Task item = Could you set down every entry exactly as it appears?

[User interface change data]
○ ○ ○ ○ ○ ○ ○

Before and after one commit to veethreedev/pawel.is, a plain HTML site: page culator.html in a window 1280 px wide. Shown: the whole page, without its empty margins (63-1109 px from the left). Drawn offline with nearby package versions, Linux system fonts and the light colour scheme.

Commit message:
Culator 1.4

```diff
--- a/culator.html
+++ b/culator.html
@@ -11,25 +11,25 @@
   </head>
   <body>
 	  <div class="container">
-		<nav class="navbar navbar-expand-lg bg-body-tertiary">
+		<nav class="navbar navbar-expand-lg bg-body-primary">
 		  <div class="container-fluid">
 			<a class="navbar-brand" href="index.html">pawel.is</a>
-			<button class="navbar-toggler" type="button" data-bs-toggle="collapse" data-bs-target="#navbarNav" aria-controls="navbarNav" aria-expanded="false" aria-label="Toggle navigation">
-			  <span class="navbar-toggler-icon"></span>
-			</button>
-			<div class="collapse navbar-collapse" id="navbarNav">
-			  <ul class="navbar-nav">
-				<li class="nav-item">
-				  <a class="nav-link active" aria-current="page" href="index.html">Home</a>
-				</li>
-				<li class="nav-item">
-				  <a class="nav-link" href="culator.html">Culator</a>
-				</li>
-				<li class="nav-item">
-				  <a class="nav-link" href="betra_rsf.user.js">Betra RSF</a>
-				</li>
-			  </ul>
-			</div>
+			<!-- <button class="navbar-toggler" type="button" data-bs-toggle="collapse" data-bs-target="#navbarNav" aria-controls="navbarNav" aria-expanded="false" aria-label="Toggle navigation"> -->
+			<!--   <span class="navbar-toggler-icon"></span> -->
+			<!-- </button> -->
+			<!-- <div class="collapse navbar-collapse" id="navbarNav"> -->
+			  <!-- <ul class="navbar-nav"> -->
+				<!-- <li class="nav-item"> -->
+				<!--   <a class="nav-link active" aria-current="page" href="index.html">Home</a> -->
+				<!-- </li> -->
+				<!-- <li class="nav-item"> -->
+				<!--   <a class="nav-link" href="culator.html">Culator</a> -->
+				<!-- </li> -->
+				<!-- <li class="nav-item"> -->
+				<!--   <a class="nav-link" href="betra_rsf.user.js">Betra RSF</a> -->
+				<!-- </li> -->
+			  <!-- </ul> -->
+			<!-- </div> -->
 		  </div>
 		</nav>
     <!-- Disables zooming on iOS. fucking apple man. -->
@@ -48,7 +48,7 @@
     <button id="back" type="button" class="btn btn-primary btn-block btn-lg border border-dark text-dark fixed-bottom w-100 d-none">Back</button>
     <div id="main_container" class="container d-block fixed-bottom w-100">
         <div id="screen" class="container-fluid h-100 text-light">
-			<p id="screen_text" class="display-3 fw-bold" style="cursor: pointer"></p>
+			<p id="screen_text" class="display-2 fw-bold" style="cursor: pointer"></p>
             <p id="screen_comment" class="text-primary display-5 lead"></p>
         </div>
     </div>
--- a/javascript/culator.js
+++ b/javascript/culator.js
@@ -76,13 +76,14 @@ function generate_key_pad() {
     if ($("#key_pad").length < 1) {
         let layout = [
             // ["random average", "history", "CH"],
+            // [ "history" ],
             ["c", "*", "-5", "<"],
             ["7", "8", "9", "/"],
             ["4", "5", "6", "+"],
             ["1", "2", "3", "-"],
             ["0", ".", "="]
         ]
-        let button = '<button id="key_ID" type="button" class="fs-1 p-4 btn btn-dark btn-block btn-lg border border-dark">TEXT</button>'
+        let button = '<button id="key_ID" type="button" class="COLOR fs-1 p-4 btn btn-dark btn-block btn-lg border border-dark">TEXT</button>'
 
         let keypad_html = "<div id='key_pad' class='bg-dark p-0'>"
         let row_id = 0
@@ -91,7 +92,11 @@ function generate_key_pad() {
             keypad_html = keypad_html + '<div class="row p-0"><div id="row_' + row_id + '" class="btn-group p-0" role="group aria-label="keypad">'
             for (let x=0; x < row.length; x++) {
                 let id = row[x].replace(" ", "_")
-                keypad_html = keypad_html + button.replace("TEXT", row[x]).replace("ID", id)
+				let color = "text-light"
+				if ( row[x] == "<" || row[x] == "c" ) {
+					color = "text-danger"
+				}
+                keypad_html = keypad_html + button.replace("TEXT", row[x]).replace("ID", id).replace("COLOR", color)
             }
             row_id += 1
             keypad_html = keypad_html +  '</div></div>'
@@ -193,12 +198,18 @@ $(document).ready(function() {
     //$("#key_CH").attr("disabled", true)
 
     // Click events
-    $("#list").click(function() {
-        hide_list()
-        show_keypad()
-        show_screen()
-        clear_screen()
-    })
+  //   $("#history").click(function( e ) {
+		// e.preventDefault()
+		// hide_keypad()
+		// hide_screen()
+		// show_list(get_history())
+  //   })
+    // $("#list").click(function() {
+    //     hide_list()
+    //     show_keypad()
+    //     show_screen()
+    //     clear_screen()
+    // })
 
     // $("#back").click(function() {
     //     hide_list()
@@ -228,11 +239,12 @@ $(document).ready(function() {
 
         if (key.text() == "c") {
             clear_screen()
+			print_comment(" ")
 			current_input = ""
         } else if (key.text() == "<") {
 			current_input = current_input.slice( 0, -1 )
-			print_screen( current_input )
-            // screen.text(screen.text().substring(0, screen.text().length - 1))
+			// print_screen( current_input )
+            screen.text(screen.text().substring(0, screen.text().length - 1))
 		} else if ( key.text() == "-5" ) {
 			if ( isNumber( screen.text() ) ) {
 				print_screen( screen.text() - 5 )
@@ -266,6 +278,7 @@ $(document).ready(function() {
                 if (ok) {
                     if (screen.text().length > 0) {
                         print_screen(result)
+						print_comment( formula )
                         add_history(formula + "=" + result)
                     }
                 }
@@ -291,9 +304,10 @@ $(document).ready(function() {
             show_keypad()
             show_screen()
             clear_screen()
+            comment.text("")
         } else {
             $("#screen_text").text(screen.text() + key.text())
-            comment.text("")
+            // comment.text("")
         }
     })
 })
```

○ ○ ○ ○ ○ ○ ○

Exercise result =
Before and after one commit to veethreedev/pawel.is, a plain HTML site: page culator.html in a window 1280 px wide. Shown: the whole page, without its empty margins (63-1109 px from the left). Drawn offline with nearby package versions, Linux system fonts and the light colour scheme.

Commit message:
Culator 1.4

```diff
--- a/culator.html
+++ b/culator.html
@@ -11,25 +11,25 @@
   </head>
   <body>
 	  <div class="container">
-		<nav class="navbar navbar-expand-lg bg-body-tertiary">
+		<nav class="navbar navbar-expand-lg bg-body-primary">
 		  <div class="container-fluid">
 			<a class="navbar-brand" href="index.html">pawel.is</a>
-			<button class="navbar-toggler" type="button" data-bs-toggle="collapse" data-bs-target="#navbarNav" aria-controls="navbarNav" aria-expanded="false" aria-label="Toggle navigation">
-			  <span class="navbar-toggler-icon"></span>
-			</button>
-			<div class="collapse navbar-collapse" id="navbarNav">
-			  <ul class="navbar-nav">
-				<li class="nav-item">
-				  <a class="nav-link active" aria-current="page" href="index.html">Home</a>
-				</li>
-				<li class="nav-item">
-				  <a class="nav-link" href="culator.html">Culator</a>
-				</li>
-				<li class="nav-item">
-				  <a class="nav-link" href="betra_rsf.user.js">Betra RSF</a>
-				</li>
-			  </ul>
-			</div>
+			<!-- <button class="navbar-toggler" type="button" data-bs-toggle="collapse" data-bs-target="#navbarNav" aria-controls="navbarNav" aria-expanded="false" aria-label="Toggle navigation"> -->
+			<!--   <span class="navbar-toggler-icon"></span> -->
+			<!-- </button> -->
+			<!-- <div class="collapse navbar-collapse" id="navbarNav"> -->
+			  <!-- <ul class="navbar-nav"> -->
+				<!-- <li class="nav-item"> -->
+				<!--   <a class="nav-link active" aria-current="page" href="index.html">Home</a> -->
+				<!-- </li> -->
+				<!-- <li class="nav-item"> -->
+				<!--   <a class="nav-link" href="culator.html">Culator</a> -->
+				<!-- </li> -->
+				<!-- <li class="nav-item"> -->
+				<!--   <a class="nav-link" href="betra_rsf.user.js">Betra RSF</a> -->
+				<!-- </li> -->
+			  <!-- </ul> -->
+			<!-- </div> -->
 		  </div>
 		</nav>
     <!-- Disables zooming on iOS. fucking apple man. -->
@@ -48,7 +48,7 @@
     <button id="back" type="button" class="btn btn-primary btn-block btn-lg border border-dark text-dark fixed-bottom w-100 d-none">Back</button>
     <div id="main_container" class="container d-block fixed-bottom w-100">
         <div id="screen" class="container-fluid h-100 text-light">
-			<p id="screen_text" class="display-3 fw-bold" style="cursor: pointer"></p>
+			<p id="screen_text" class="display-2 fw-bold" style="cursor: pointer"></p>
             <p id="screen_comment" class="text-primary display-5 lead"></p>
         </div>
     </div>
--- a/javascript/culator.js
+++ b/javascript/culator.js
@@ -76,13 +76,14 @@ function generate_key_pad() {
     if ($("#key_pad").length < 1) {
         let layout = [
             // ["random average", "history", "CH"],
+            // [ "history" ],
             ["c", "*", "-5", "<"],
             ["7", "8", "9", "/"],
             ["4", "5", "6", "+"],
             ["1", "2", "3", "-"],
             ["0", ".", "="]
         ]
-        let button = '<button id="key_ID" type="button" class="fs-1 p-4 btn btn-dark btn-block btn-lg border border-dark">TEXT</button>'
+        let button = '<button id="key_ID" type="button" class="COLOR fs-1 p-4 btn btn-dark btn-block btn-lg border border-dark">TEXT</button>'
 
         let keypad_html = "<div id='key_pad' class='bg-dark p-0'>"
         let row_id = 0
@@ -91,7 +92,11 @@ function generate_key_pad() {
             keypad_html = keypad_html + '<div class="row p-0"><div id="row_' + row_id + '" class="btn-group p-0" role="group aria-label="keypad">'
             for (let x=0; x < row.length; x++) {
                 let id = row[x].replace(" ", "_")
-                keypad_html = keypad_html + button.replace("TEXT", row[x]).replace("ID", id)
+				let color = "text-light"
+				if ( row[x] == "<" || row[x] == "c" ) {
+					color = "text-danger"
+				}
+                keypad_html = keypad_html + button.replace("TEXT", row[x]).replace("ID", id).replace("COLOR", color)
             }
             row_id += 1
             keypad_html = keypad_html +  '</div></div>'
@@ -193,12 +198,18 @@ $(document).ready(function() {
     //$("#key_CH").attr("disabled", true)
 
     // Click events
-    $("#list").click(function() {
-        hide_list()
-        show_keypad()
-        show_screen()
-        clear_screen()
-    })
+  //   $("#history").click(function( e ) {
+		// e.preventDefault()
+		// hide_keypad()
+		// hide_screen()
+		// show_list(get_history())
+  //   })
+    // $("#list").click(function() {
+    //     hide_list()
+    //     show_keypad()
+    //     show_screen()
+    //     clear_screen()
+    // })
 
     // $("#back").click(function() {
     //     hide_list()
@@ -228,11 +239,12 @@ $(document).ready(function() {
 
         if (key.text() == "c") {
             clear_screen()
+			print_comment(" ")
 			current_input = ""
         } else if (key.text() == "<") {
 			current_input = current_input.slice( 0, -1 )
-			print_screen( current_input )
-            // screen.text(screen.text().substring(0, screen.text().length - 1))
+			// print_screen( current_input )
+            screen.text(screen.text().substring(0, screen.text().length - 1))
 		} else if ( key.text() == "-5" ) {
 			if ( isNumber( screen.text() ) ) {
 				print_screen( screen.text() - 5 )
@@ -266,6 +278,7 @@ $(document).ready(function() {
                 if (ok) {
                     if (screen.text().length > 0) {
                         print_screen(result)
+						print_comment( formula )
                         add_history(formula + "=" + result)
                     }
                 }
@@ -291,9 +304,10 @@ $(document).ready(function() {
             show_keypad()
             show_screen()
             clear_screen()
+            comment.text("")
         } else {
             $("#screen_text").text(screen.text() + key.text())
-            comment.text("")
+            // comment.text("")
         }
     })
 })
```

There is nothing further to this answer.